Americans reached for their credit cards with gusto in May after an April lull, sending overall U.S. consumer borrowing up by $12.90 billion -- more than twice the forecast rise, a Federal Reserve Board report showed on Monday.
May consumer credit rose at a 6.4 percent annual rate in May, and credit outstanding totaled $2.441 trillion. Wall Street economists polled by Reuters had forecast a May increase of $6.0 billion.
The May jump was back on the pace of March's increase of $12.94 billion.

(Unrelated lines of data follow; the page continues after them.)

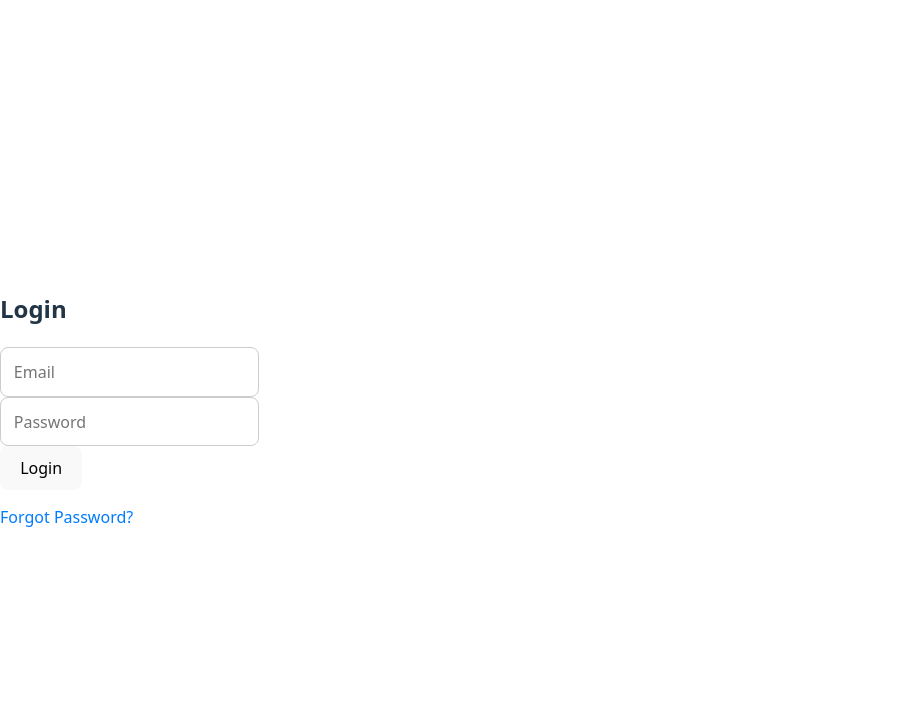
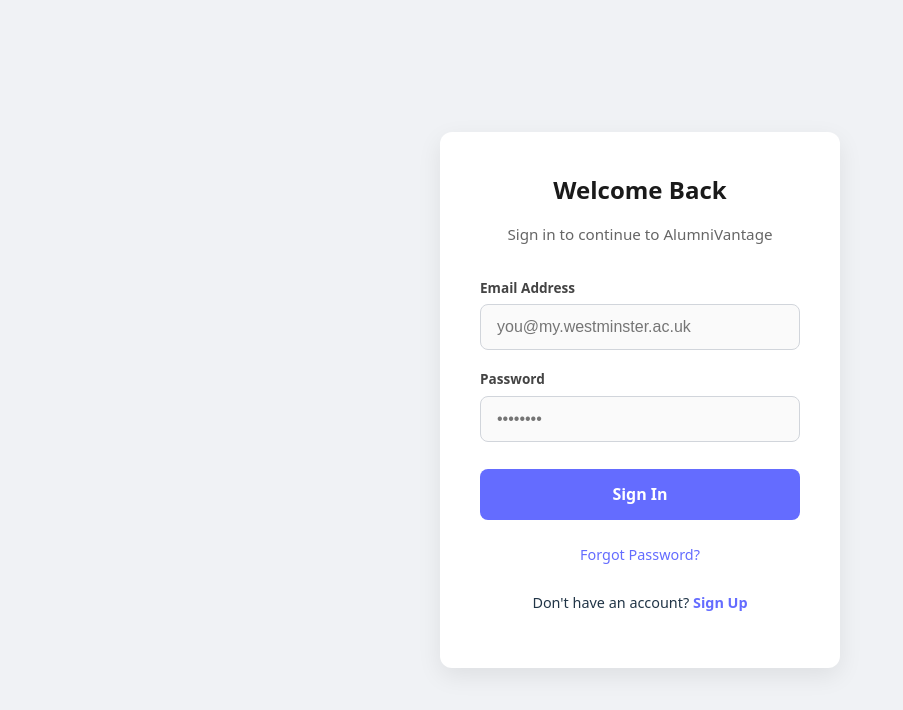
Before and after one commit to nimethfernando/AlumniVantage, a React (Vite) app in the folder client/: page /login in a window 1280 px wide. Shown: the top 710 px of the page, without its empty margins (0-903 px from the left). Built offline with nearby package versions, Linux system fonts and the light colour scheme.

Commit message:
Update Signin page

```diff
--- a/client/src/App.css
+++ b/client/src/App.css
@@ -1,97 +1,77 @@
-/* --- Profile Page Styling --- */
-
-/* --- Center the main container --- */
-.profile-container {
-  max-width: 800px;
-  margin: 2rem auto;
-  padding: 20px;
-  font-family: inherit;
-  color: #333;
-
-  /* Flexbox rules to perfectly center the content inside */
+/* Home / Landing Page Styling */
+.home-container {
   display: flex;
-  flex-direction: column;
+  justify-content: center;
   align-items: center;
+  min-height: 100vh;
+  width: 100vw;
+  background: linear-gradient(135deg, #f5f7fa 0%, #c3cfe2 100%);
+  margin: -20px; /* Offset default body margins if necessary */
 }
 
-/* For Dark mode support (matches Vite's default setup) */
-@media (prefers-color-scheme: dark) {
-  .profile-container {
-    color: #f9f9f9;
-  }
-  .card-section {
-    background-color: #2a2a2a !important;
-    border: 1px solid #444 !important;
-  }
-  .list-item {
-    background-color: #333 !important;
-    border: 1px solid #444 !important;
-  }
-  input, textarea {
-    background-color: #1a1a1a !important;
-    color: #fff !important;
-    border: 1px solid #555 !important;
-  }
+.hero-section {
+  text-align: center;
+  padding: 4rem 2rem;
+  background: white;
+  border-radius: 16px;
+  box-shadow: 0 10px 30px rgba(0, 0, 0, 0.1);
+  max-width: 600px;
 }
 
-/* Ensure the header text and image are centered */
-.profile-header {
+.hero-content h1 {
+  font-size: 2.5rem;
+  color: #2c3e50;
+  margin-bottom: 1rem;
+}
+
+.hero-content p {
+  font-size: 1.1rem;
+  color: #555;
+  margin-bottom: 2rem;
+  line-height: 1.6;
+}
+
+.home-buttons {
   display: flex;
-  flex-direction: column;
+  gap: 1rem;
+  justify-content: center;
+}
+
+/* Authentication Pages (Login, Register, Forgot Password) */
+.auth-container {
+  display: flex;
+  justify-content: center;
   align-items: center;
-  margin-bottom: 2rem;
+  min-height: 100vh;
+  width: 100vw;
+  background-color: #f0f2f5;
+}
+
+.auth-card {
+  background: white;
+  padding: 2.5rem;
+  border-radius: 12px;
+  box-shadow: 0 8px 24px rgba(0, 0, 0, 0.08);
   width: 100%;
+  max-width: 400px;
+  box-sizing: border-box;
+}
+
+.auth-card h2 {
+  margin-top: 0;
+  margin-bottom: 0.5rem;
+  color: #1a1a1a;
   text-align: center;
 }
 
-.profile-image {
-  width: 150px;
-  height: 150px;
-  border-radius: 50%;
-  object-fit: cover;
-  border: 4px solid #646cff;
-  box-shadow: 0 4px 8px rgba(0,0,0,0.1);
-  margin-bottom: 1rem;
+.auth-subtitle {
+  text-align: center;
+  color: #666;
+  margin-bottom: 2rem;
+  font-size: 0.95rem;
 }
 
-.profile-image-placeholder {
-  width: 150px;
-  height: 150px;
-  border-radius: 50%;
-  background-color: #e0e0e0;
-  color: #666;
-  display: flex;
-  align-items: center;
-  justify-content: center;
-  font-weight: bold;
-  margin-bottom: 1rem;
-  border: 4px solid #ccc;
-}
-
-/* --- Ensure cards span out evenly and center their own content --- */
-.card-section {
-  background-color: #ffffff;
-  border-radius: 12px;
-  padding: 1.5rem;
-  margin-bottom: 2rem;
-  box-shadow: 0 2px 10px rgba(0,0,0,0.05);
-  border: 1px solid #eaeaea;
-
-  /* Forces the cards to stretch to the width of the centered container */
-  width: 100%;
-  max-width: 700px;
-  box-sizing: border-box;
-}
-
-.card-section h3 {
-  margin-top: 0;
-  margin-bottom: 1.2rem;
-  border-bottom: 2px solid #f0f0f0;
-  padding-bottom: 0.5rem;
-  color: #646cff;
-}
-
-/* Forms */
+/* Form Elements */
 .custom-form {
   display: flex;
   flex-direction: column;
@@ -106,128 +86,137 @@
 
 .form-group label {
   font-weight: 600;
-  margin-bottom: 0.5rem;
+  margin-bottom: 0.4rem;
+  font-size: 0.85rem;
+  color: #444;
+}
+
+input {
+  padding: 0.8rem 1rem;
+  border-radius: 8px;
+  border: 1px solid #d1d5db;
+  font-size: 1rem;
+  transition: all 0.2s ease;
+  background-color: #fafafa;
+}
+
+input:focus {
+  outline: none;
+  border-color: #646cff;
+  background-color: #ffffff;
+  box-shadow: 0 0 0 3px rgba(100, 108, 255, 0.15);
+}
+
+.full-width {
+  width: 100%;
+  padding: 0.9rem;
+  font-size: 1rem;
+  margin-top: 0.5rem;
+}
+
+/* Error Messages */
+.error-message {
+  background-color: #fee2e2;
+  color: #dc2626;
+  padding: 0.75rem;
+  border-radius: 6px;
+  margin-bottom: 1.5rem;
+  font-size: 0.9rem;
+  text-align: center;
+  border: 1px solid #f87171;
+}
+
+/* Links & Footer */
+.auth-footer-links {
+  margin-top: 1.5rem;
+  text-align: center;
+  display: flex;
+  flex-direction: column;
+  gap: 0.8rem;
   font-size: 0.9rem;
 }
 
-input, textarea {
-  padding: 0.8rem;
-  border-radius: 8px;
-  border: 1px solid #ccc;
-  font-size: 1rem;
-  transition: border-color 0.2s;
-  font-family: inherit;
+.text-link {
+  color: #646cff;
+  text-decoration: none;
+  transition: color 0.2s;
 }
 
-input:focus, textarea:focus {
-  outline: none;
-  border-color: #646cff;
-  box-shadow: 0 0 0 2px rgba(100, 108, 255, 0.2);
+.text-link:hover {
+  color: #535bf2;
+  text-decoration: underline;
 }
 
-.file-input {
-  border: none;
-  padding: 0;
+.font-bold {
+  font-weight: 600;
 }
 
-.inline-form {
-  display: grid;
-  grid-template-columns: 2fr 2fr 1.5fr auto;
-  gap: 10px;
-  margin-top: 1rem;
-  align-items: center;
+/* Shared Button Styles */
+.btn-primary, .btn-secondary {
+  display: inline-block;
+  text-align: center;
+  text-decoration: none;
+  border-radius: 8px;
+  font-weight: 600;
+  cursor: pointer;
+  transition: all 0.2s ease;
 }
 
-@media (max-width: 768px) {
-  .inline-form {
-    grid-template-columns: 1fr;
-  }
-}
-
-/* Buttons */
 .btn-primary {
   background-color: #646cff;
   color: white;
-  padding: 0.8rem 1.5rem;
   border: none;
-  border-radius: 8px;
-  font-weight: bold;
-  cursor: pointer;
-  transition: background-color 0.2s;
-  align-self: flex-start;
 }
 
-.btn-primary:hover {
+.btn-primary:hover:not(:disabled) {
   background-color: #535bf2;
+  transform: translateY(-1px);
+}
+
+.btn-primary:disabled {
+  background-color: #a5a9ff;
+  cursor: not-allowed;
 }
 
 .btn-secondary {
-  background-color: #4CAF50;
-  color: white;
-  padding: 0.8rem 1rem;
-  border: none;
-  border-radius: 8px;
-  font-weight: bold;
-  cursor: pointer;
+  background-color: white;
+  color: #2c3e50;
+  border: 2px solid #e2e8f0;
 }
 
 .btn-secondary:hover {
-  background-color: #45a049;
+  background-color: #f8fafc;
+  border-color: #cbd5e1;
 }
 
-.link-btn {
-  background-color: transparent;
-  color: #646cff;
-  border: 1px solid #646cff;
-  padding: 0.4rem 0.8rem;
-  border-radius: 6px;
-  font-size: 0.85rem;
-  text-decoration: none;
+/* Dark Mode Overrides */
+@media (prefers-color-scheme: dark) {
+  .home-container, .auth-container {
+    background: #1a1a1a;
+  }
+  .hero-section, .auth-card {
+    background: #242424;
+    border: 1px solid #333;
+    box-shadow: 0 10px 30px rgba(0,0,0,0.5);
+  }
+  .hero-content h1, .auth-card h2 {
+    color: #f1f1f1;
+  }
+  .hero-content p, .auth-subtitle, .form-group label {
+    color: #a1a1a1;
+  }
+  input {
+    background-color: #121212;
+    border-color: #444;
+    color: white;
+  }
+  .btn-secondary {
+    background-color: transparent;
+    color: white;
+    border-color: #444;
+  }
+  .btn-secondary:hover {
+    background-color: #333;
+    border-color: #555;
+  }
 }
-
-.link-btn:hover {
-  background-color: #646cff;
-  color: white;
-}
-
-/* Lists */
-.item-list {
-  list-style: none;
-  padding: 0;
-  margin: 0;
-  display: flex;
-  flex-direction: column;
-  gap: 10px;
-}
-
-.list-item {
-  display: flex;
-  justify-content: space-between;
-  align-items: center;
-  background-color: #f8f9fa;
-  padding: 1rem;
-  border-radius: 8px;
-  border: 1px solid #e9ecef;
-}
-
-.item-details {
-  display: flex;
-  flex-direction: column;
-  text-align: left;
-}
-
-.item-details strong {
-  font-size: 1.1rem;
-}
-
-.item-details span {
-  font-size: 0.85rem;
-  color: #777;
-  margin-top: 0.2rem;
-}
-
-.empty-text {
-  color: #888;
-  font-style: italic;
-  font-size: 0.9rem;
-}
--- a/client/src/pages/Login.jsx
+++ b/client/src/pages/Login.jsx
@@ -1,68 +1,76 @@
-// src/pages/Login.jsx
 import { useState, useContext } from 'react';
 import { AuthContext } from '../context/AuthContext';
 import axios from 'axios';
-import { useNavigate, Link } from 'react-router-dom'; // 1. Added Link import
+import { useNavigate, Link } from 'react-router-dom';
+import '../App.css'; // Ensure CSS is imported
 
 const Login = () => {
   const [email, setEmail] = useState('');
   const [password, setPassword] = useState('');
   const [error, setError] = useState('');
+  const [isLoading, setIsLoading] = useState(false); // Added loading state for better UX
   const { login } = useContext(AuthContext);
   const navigate = useNavigate();
 
   const handleSubmit = async (e) => {
     e.preventDefault();
+    setIsLoading(true);
+    setError('');
     try {
-      // Connects to your backend Login route
       const res = await axios.post('http://localhost:3000/api/auth/login',
-        {
-          email,
-          password,
-        },
-        {
-          withCredentials: true // 2. Added this to fix the CORS generic error!
-        }
+        { email, password },
+        { withCredentials: true }
       );
-
-      login(res.data.token); // Save the token
-      navigate('/profile');  // Go to profile page
+      login(res.data.token);
+      navigate('/profile');
     } catch (err) {
-      setError(err.response?.data?.error || 'Login failed');
+      setError(err.response?.data?.error || 'Invalid email or password');
+    } finally {
+      setIsLoading(false);
     }
   };
 
   return (
-    <div className="container">
-      <h2>Login</h2>
-      {error && <p style={{ color: 'red' }}>{error}</p>}
-      <form onSubmit={handleSubmit}>
+    <div className="auth-container">
+      <div className="auth-card">
+        <h2>Welcome Back</h2>
+        <p className="auth-subtitle">Sign in to continue to AlumniVantage</p>
+
+        {error && <div className="error-message">{error}</div>}
+
+        <form onSubmit={handleSubmit} className="custom-form">
+          <div className="form-group">
+            <label>Email Address</label>
             <input
               type="email"
-          placeholder="Email"
+              placeholder="you@my.westminster.ac.uk"
               value={email}
               onChange={(e) => setEmail(e.target.value)}
               required
             />
-        <br />
+          </div>
+
+          <div className="form-group">
+            <label>Password</label>
             <input
               type="password"
-          placeholder="Password"
+              placeholder="••••••••"
               value={password}
               onChange={(e) => setPassword(e.target.value)}
               required
             />
-        <br />
-        <button type="submit">Login</button>
+          </div>
+
+          <button type="submit" className="btn-primary full-width" disabled={isLoading}>
+            {isLoading ? 'Signing in...' : 'Sign In'}
+          </button>
         </form>
 
-      {/* 3. Added the Forgot Password Link below the form */}
-      <div style={{ marginTop: '15px' }}>
-        <Link to="/forgot-password" style={{ color: '#007bff', textDecoration: 'none' }}>
-          Forgot Password?
-        </Link>
+        <div className="auth-footer-links">
+          <Link to="/forgot-password" className="text-link">Forgot Password?</Link>
+          <p>Don't have an account? <Link to="/register" className="text-link font-bold">Sign Up</Link></p>
         </div>
-
+      </div>
     </div>
   );
 };
```
Lines whose indentation alone changed are shown as unchanged.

April's gain was much smaller at a revised $2.29 billion, initially reported as a $2.60 billion increase.
May revolving credit, made up of credit and charge card debt, rose $7.25 billion, or at a 9.8 percent rate, to $894.80 billion, marking the biggest increase since November 2006.
May non-revolving credit, comprising closed-end consumer loans for purchases like cars, boats, college educations and holidays, rose $5.65 billion, or 4.4 percent, to $1.545 trillion.